## Task statement
If a line in the records below contains the word "README", copy it.

## Data shown
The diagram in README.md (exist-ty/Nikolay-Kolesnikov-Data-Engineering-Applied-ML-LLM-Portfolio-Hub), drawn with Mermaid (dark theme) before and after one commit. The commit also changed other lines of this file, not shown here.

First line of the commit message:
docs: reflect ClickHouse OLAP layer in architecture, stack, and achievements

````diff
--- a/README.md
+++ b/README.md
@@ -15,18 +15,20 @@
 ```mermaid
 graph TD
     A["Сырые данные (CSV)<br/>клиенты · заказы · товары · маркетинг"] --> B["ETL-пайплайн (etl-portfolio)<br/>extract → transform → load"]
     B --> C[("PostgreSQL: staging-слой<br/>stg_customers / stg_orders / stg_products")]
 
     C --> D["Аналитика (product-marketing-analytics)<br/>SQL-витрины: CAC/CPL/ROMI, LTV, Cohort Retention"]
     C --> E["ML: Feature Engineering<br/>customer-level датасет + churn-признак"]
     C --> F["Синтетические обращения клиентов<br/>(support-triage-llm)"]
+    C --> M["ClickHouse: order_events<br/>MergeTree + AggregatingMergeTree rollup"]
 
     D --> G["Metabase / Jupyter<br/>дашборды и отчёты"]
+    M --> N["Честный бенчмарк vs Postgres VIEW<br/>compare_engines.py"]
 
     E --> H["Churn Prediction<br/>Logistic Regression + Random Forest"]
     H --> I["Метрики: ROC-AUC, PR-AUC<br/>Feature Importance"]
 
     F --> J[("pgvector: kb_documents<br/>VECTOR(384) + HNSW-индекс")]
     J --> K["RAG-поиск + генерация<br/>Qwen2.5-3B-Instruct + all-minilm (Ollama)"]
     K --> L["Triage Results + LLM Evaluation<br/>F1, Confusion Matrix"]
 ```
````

==

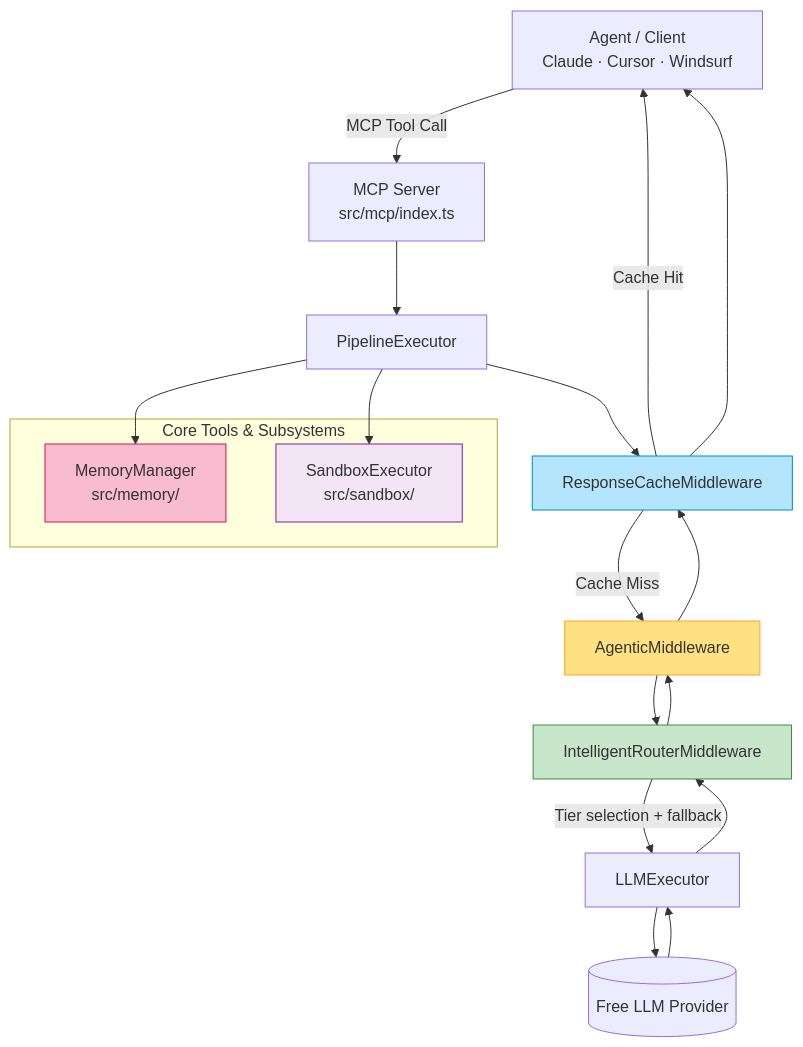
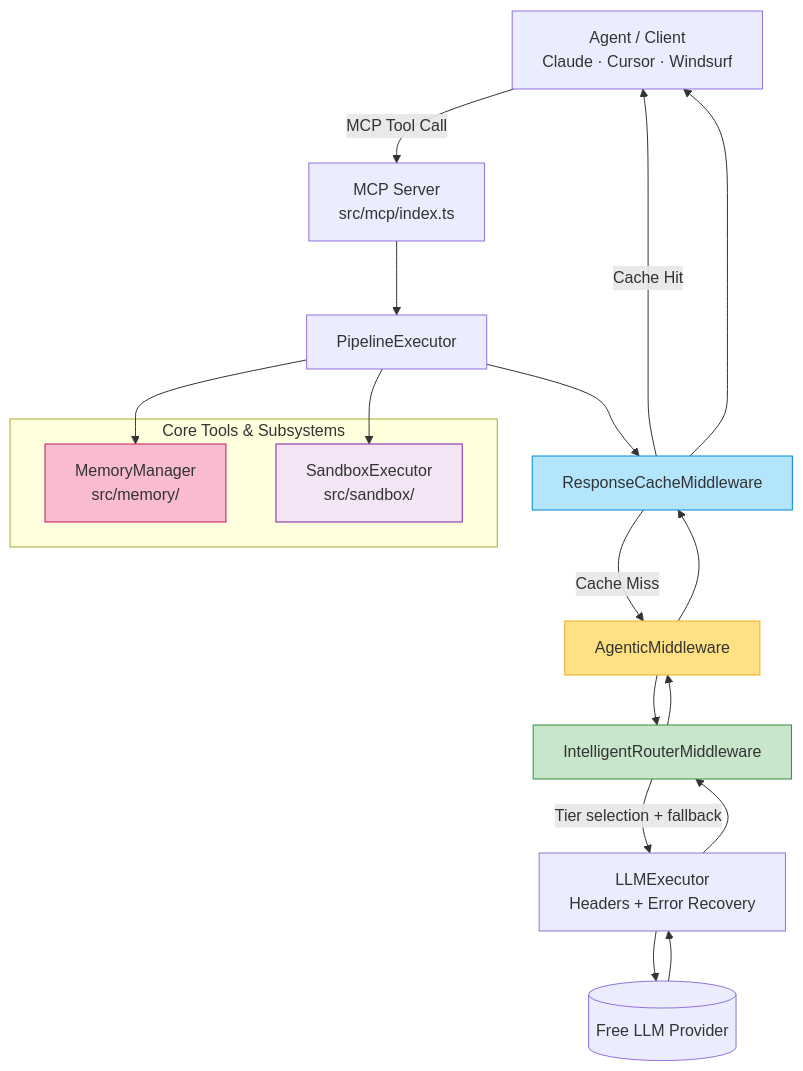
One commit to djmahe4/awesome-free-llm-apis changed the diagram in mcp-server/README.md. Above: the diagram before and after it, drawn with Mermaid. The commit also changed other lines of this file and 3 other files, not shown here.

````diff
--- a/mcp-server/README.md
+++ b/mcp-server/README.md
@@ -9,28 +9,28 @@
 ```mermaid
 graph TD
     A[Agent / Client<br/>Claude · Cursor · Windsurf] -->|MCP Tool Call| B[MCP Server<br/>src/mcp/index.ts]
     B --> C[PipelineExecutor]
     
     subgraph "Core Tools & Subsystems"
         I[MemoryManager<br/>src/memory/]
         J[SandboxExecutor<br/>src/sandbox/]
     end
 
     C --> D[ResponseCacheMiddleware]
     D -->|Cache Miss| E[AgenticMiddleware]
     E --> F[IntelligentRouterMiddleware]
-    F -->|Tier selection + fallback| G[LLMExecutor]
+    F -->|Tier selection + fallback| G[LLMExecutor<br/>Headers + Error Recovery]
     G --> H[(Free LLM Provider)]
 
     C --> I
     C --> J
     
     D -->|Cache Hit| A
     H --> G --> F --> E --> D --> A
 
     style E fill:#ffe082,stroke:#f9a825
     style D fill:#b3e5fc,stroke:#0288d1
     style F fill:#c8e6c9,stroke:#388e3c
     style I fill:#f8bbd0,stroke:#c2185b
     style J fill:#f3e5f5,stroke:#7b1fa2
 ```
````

## Result of this task
The diagram in README.md (exist-ty/Nikolay-Kolesnikov-Data-Engineering-Applied-ML-LLM-Portfolio-Hub), drawn with Mermaid (dark theme) before and after one commit. The commit also changed other lines of this file, not shown here.
--- a/README.md
+++ b/README.md
One commit to djmahe4/awesome-free-llm-apis changed the diagram in mcp-server/README.md. Above: the diagram before and after it, drawn with Mermaid. The commit also changed other lines of this file and 3 other files, not shown here.
--- a/mcp-server/README.md
+++ b/mcp-server/README.md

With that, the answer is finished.